#### WHAT IS REQUIRED
Nothing but a number belongs in the answer: how many lines of the records below contain the string "version".

#### RECORDS FOR THIS TASK
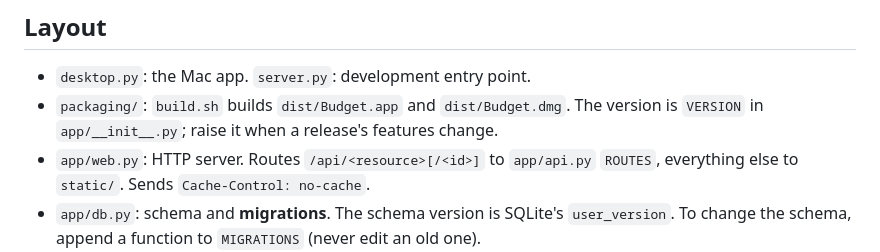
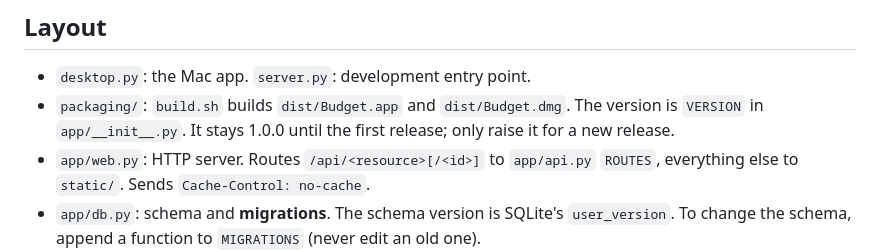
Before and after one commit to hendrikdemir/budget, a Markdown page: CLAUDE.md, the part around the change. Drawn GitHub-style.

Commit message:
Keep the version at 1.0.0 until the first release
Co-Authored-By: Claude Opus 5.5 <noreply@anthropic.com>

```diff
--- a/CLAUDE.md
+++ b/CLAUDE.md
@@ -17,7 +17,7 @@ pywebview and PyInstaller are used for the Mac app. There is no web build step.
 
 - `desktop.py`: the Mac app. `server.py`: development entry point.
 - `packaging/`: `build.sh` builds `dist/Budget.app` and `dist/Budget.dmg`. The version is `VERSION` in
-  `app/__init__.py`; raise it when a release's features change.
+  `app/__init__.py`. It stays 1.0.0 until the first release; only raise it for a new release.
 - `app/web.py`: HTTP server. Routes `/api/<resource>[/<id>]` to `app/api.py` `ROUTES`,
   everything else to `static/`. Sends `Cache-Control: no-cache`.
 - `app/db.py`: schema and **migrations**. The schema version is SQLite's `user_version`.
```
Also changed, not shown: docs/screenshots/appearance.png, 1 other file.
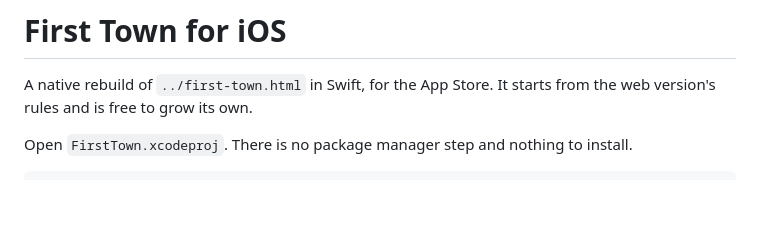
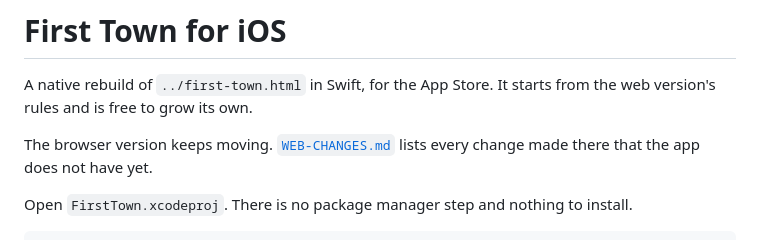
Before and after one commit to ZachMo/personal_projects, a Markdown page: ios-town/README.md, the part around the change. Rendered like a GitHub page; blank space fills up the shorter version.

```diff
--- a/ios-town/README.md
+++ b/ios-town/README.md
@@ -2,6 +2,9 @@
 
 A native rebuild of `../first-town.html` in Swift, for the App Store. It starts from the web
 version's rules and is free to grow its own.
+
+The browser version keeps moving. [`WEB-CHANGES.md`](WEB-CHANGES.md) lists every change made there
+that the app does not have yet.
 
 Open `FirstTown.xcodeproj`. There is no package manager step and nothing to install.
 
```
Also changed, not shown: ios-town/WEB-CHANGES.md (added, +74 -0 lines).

#### RESULT BELOW
6